The term procreation sonnets is a name given to Shakespearean sonnets numbers I to XVII (1 to 17).
They are referred to as the procreation sonnets because they all argue that the young man to whom they are addressed should marry and father children, hence procreate. Throughout the procreation sonnets, Shakespeare usually argues that the child will be a copy of the young man, who will therefore live through his child.
The actual historical identity of the man to whom they were written is a mystery, but the most frequently suggested individuals are Henry Wriothesley (W.H. backwards), and William Herbert, 3rd Earl of Pembroke. If the latter, it has been suggested that the 17 sonnets correspond in number to Herbert's age at the time.
Sonnet 18 ("shall I compare thee to a summer's day") changes the tone dramatically towards romantic intimacy.
Famous quotes containing the word sonnets:
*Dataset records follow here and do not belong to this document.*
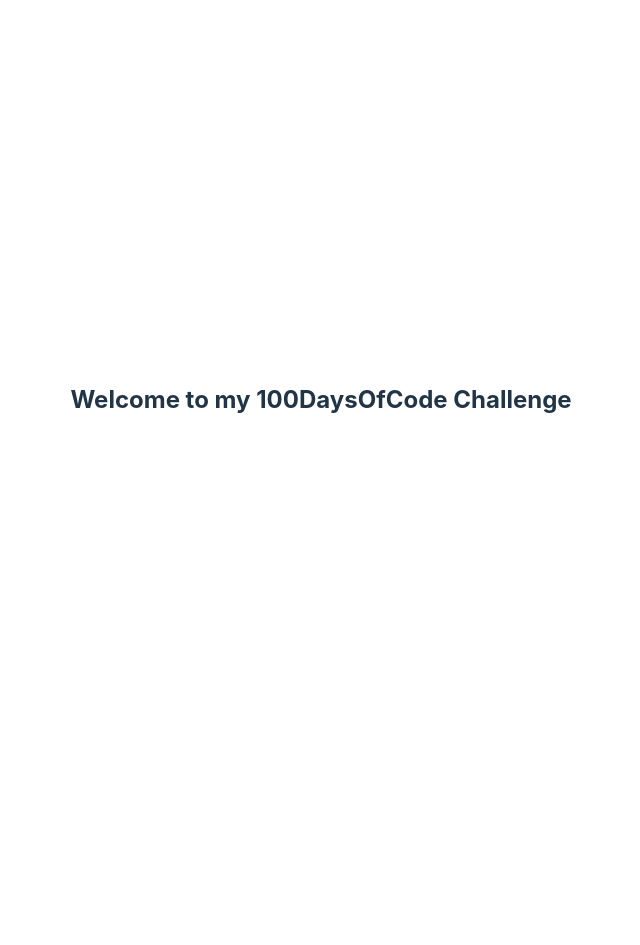
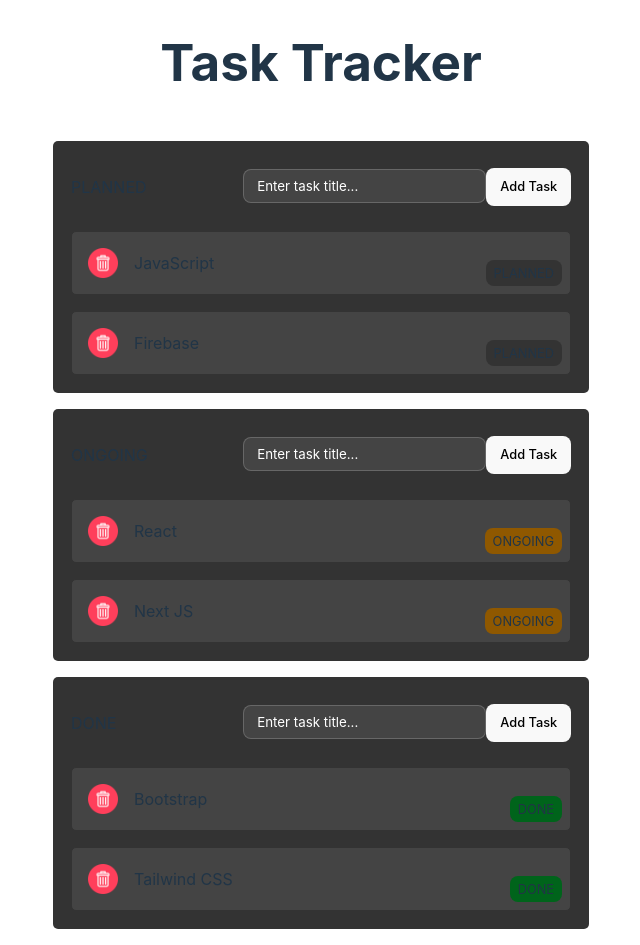
Before and after one commit to moazamdev/100DaysOfCode, a React (Vite) app: page / in a window 1280 px wide. Shown: the whole page, without its empty margins (319-959 px from the left). Before the commit the page ends 800 px from the top, so only its background shows below. Built offline with nearby package versions, Linux system fonts and the light colour scheme.

Commit message:
removed routes

```diff
--- a/src/App.jsx
+++ b/src/App.jsx
@@ -39,7 +39,7 @@
 	return (
 		<>
 			{/* Day 25 */}
-			<BrowserRouter>
+			{/* <BrowserRouter>
 				<Routes>
 					<Route path="/">
 						<Route
@@ -51,8 +51,8 @@
 						<Route path="task-tracker" element={<TaskTracker />} />
 					</Route>
 				</Routes>
-			</BrowserRouter>
-			{/* <TaskTracker /> */}
+			</BrowserRouter> */}
+			<TaskTracker />
 
 			{/* Day 24 */}
 			{/* <CourseForm />
--- a/src/components/day25/Column.jsx
+++ b/src/components/day25/Column.jsx
@@ -1,6 +1,6 @@
 import { useMemo, useState } from "react";
 import { useStore } from "../../store";
-import Task from "./Task";
+import Task from "./task";
 import classNames from "classnames";
 import "./column.css";
 
--- a/src/components/day25/Task.jsx
+++ b/src/components/day25/Task.jsx
@@ -37,7 +37,7 @@
 			onDragStart={() => setDraggedTask(title)}
 		>
 			<img
-				src="src\assets\trash.png"
+				src="../src/assets/trash.png"
 				width={"30px"}
 				height={"auto"}
 				style={{ cursor: "pointer", marginRight: "1em" }}
--- a/src/components/day25/TaskTracker.jsx
+++ b/src/components/day25/TaskTracker.jsx
@@ -1,5 +1,4 @@
 import Column from "./column";
-
 
 const TaskTracker = () => {
 	return (
```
“Good artists exist simply in what they make, and consequently are perfectly uninteresting in what they are. A really great poet is the most unpoetical of all creatures. But inferior poets are absolutely fascinating. The worse their rhymes are, the more picturesque they look. The mere fact of having published a book of second-rate sonnets makes a man quite irresistible. He lives the poetry that he cannot write. The others write the poetry that they dare not realise.”
—Oscar Wilde (18541900)